Problem requirements – Would you mind restating all of the records word for word, skipping the pictures?

[Records from a data collection]
- Opening Delimiter -

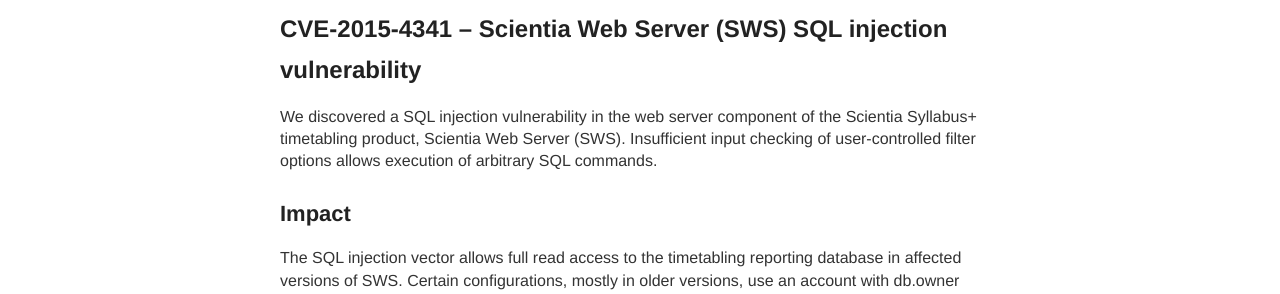
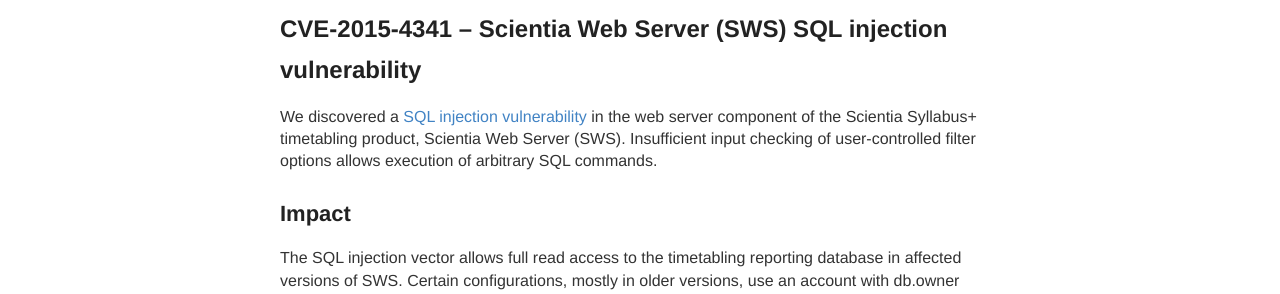
Before and after one commit to praseodym/blog, a Jekyll site: the page built from _posts/2015-12-03-cve-2015-4341-scientia-web-server-sws-sql-injection-vulnerability.md, in a window 1280 px wide. Shown: the part 152-446 px from the top of the page. Built offline with Jekyll 4.4.1, drawn with Linux system fonts in a browser that asks for light colours; Markdown is read by kramdown in place of the engine named in the settings; part of the change alters nothing that is shown.

```diff
--- a/_posts/2015-12-03-cve-2015-4341-scientia-web-server-sws-sql-injection-vulnerability.md
+++ b/_posts/2015-12-03-cve-2015-4341-scientia-web-server-sws-sql-injection-vulnerability.md
@@ -3,7 +3,7 @@ layout: post
 title: CVE-2015-4341 – Scientia Web Server (SWS) SQL injection vulnerability
 ---
 
-We discovered a SQL injection vulnerability in the web server component of the Scientia Syllabus+ timetabling product, Scientia Web Server (SWS). Insufficient input checking of user-controlled filter options allows execution of arbitrary SQL commands.
+We discovered a [SQL injection vulnerability](https://www.owasp.org/index.php/SQL_Injection) in the web server component of the Scientia Syllabus+ timetabling product, Scientia Web Server (SWS). Insufficient input checking of user-controlled filter options allows execution of arbitrary SQL commands.
 
 ## Impact
 
```
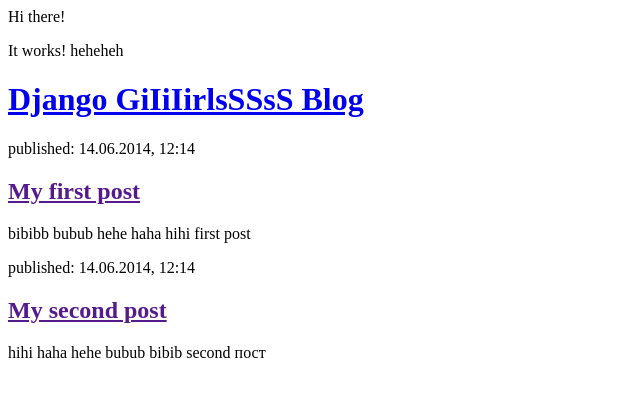
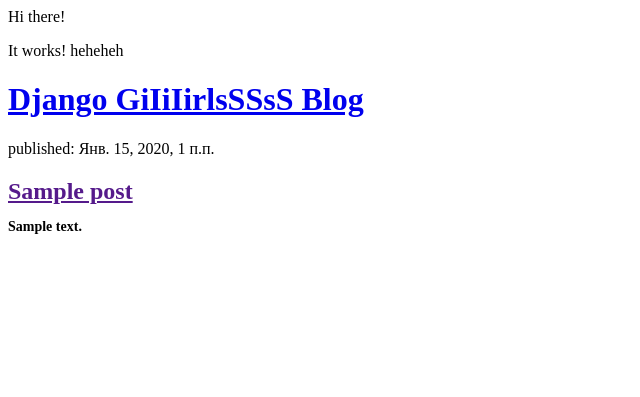
Before and after one commit to PerchikARMY/my-first-blog, a Django app: page / in a window 1280 px wide. Shown: the top 397 px of the page, without its empty margins (0-640 px from the left). Run offline with Django 3.2, Linux system fonts and the light colour scheme; tables that the repository leaves empty hold one stand-in row (values such as "Sample post").

Commit message:
Shablonnyi sait

```diff
--- a/blog/templates/blog/post_list.html
+++ b/blog/templates/blog/post_list.html
@@ -9,16 +9,13 @@
 	<h1><a href="/">Django GiIiIirlsSSsS Blog</a>
 </div>
 
-<div>
-	<p>published: 14.06.2014, 12:14</p>
-            <h2><a href="">My first post</a></h2>
-            <p> bibibb bubub hehe haha hihi first post </p>
-</div>
+{% for post in posts %}
+    <div>
+        <p> published: {{ post.published_date}}
+        <h2><a href="">{{ post.title }}</a>
+        <p style="font-size: 14">{{ post.text|linebreaksbr }}</p>
 
- <div>
-            <p>published: 14.06.2014, 12:14</p>
-            <h2><a href="">My second post</a></h2>
-            <p>hihi haha hehe bubub bibib second пост</p>
-        </div>
+    </div>
+{% endfor %}
 
 </html>
--- a/blog/views.py
+++ b/blog/views.py
@@ -1,5 +1,8 @@
 from django.shortcuts import render
+from .models import Post
+from django.utils import timezone
 
 # Create your views here.
 def post_list(request):
-    return render(request, 'blog/post_list.html', {})
+	posts = Post.objects.filter(published_date__lte=timezone.now()).order_by('published_date')
+	return render(request, 'blog/post_list.html', {'posts' : posts})
```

- Closing Delimiter -

Task output –
Before and after one commit to praseodym/blog, a Jekyll site: the page built from _posts/2015-12-03-cve-2015-4341-scientia-web-server-sws-sql-injection-vulnerability.md, in a window 1280 px wide. Shown: the part 152-446 px from the top of the page. Built offline with Jekyll 4.4.1, drawn with Linux system fonts in a browser that asks for light colours; Markdown is read by kramdown in place of the engine named in the settings; part of the change alters nothing that is shown.

```diff
--- a/_posts/2015-12-03-cve-2015-4341-scientia-web-server-sws-sql-injection-vulnerability.md
+++ b/_posts/2015-12-03-cve-2015-4341-scientia-web-server-sws-sql-injection-vulnerability.md
@@ -3,7 +3,7 @@ layout: post
 title: CVE-2015-4341 – Scientia Web Server (SWS) SQL injection vulnerability
 ---
 
-We discovered a SQL injection vulnerability in the web server component of the Scientia Syllabus+ timetabling product, Scientia Web Server (SWS). Insufficient input checking of user-controlled filter options allows execution of arbitrary SQL commands.
+We discovered a [SQL injection vulnerability](https://www.owasp.org/index.php/SQL_Injection) in the web server component of the Scientia Syllabus+ timetabling product, Scientia Web Server (SWS). Insufficient input checking of user-controlled filter options allows execution of arbitrary SQL commands.
 
 ## Impact
 
```
Before and after one commit to PerchikARMY/my-first-blog, a Django app: page / in a window 1280 px wide. Shown: the top 397 px of the page, without its empty margins (0-640 px from the left). Run offline with Django 3.2, Linux system fonts and the light colour scheme; tables that the repository leaves empty hold one stand-in row (values such as "Sample post").

Commit message:
Shablonnyi sait

```diff
--- a/blog/templates/blog/post_list.html
+++ b/blog/templates/blog/post_list.html
@@ -9,16 +9,13 @@
 	<h1><a href="/">Django GiIiIirlsSSsS Blog</a>
 </div>
 
-<div>
-	<p>published: 14.06.2014, 12:14</p>
-            <h2><a href="">My first post</a></h2>
-            <p> bibibb bubub hehe haha hihi first post </p>
-</div>
+{% for post in posts %}
+    <div>
+        <p> published: {{ post.published_date}}
+        <h2><a href="">{{ post.title }}</a>
+        <p style="font-size: 14">{{ post.text|linebreaksbr }}</p>
 
- <div>
-            <p>published: 14.06.2014, 12:14</p>
-            <h2><a href="">My second post</a></h2>
-            <p>hihi haha hehe bubub bibib second пост</p>
-        </div>
+    </div>
+{% endfor %}
 
 </html>
--- a/blog/views.py
+++ b/blog/views.py
@@ -1,5 +1,8 @@
 from django.shortcuts import render
+from .models import Post
+from django.utils import timezone
 
 # Create your views here.
 def post_list(request):
-    return render(request, 'blog/post_list.html', {})
+	posts = Post.objects.filter(published_date__lte=timezone.now()).order_by('published_date')
+	return render(request, 'blog/post_list.html', {'posts' : posts})
```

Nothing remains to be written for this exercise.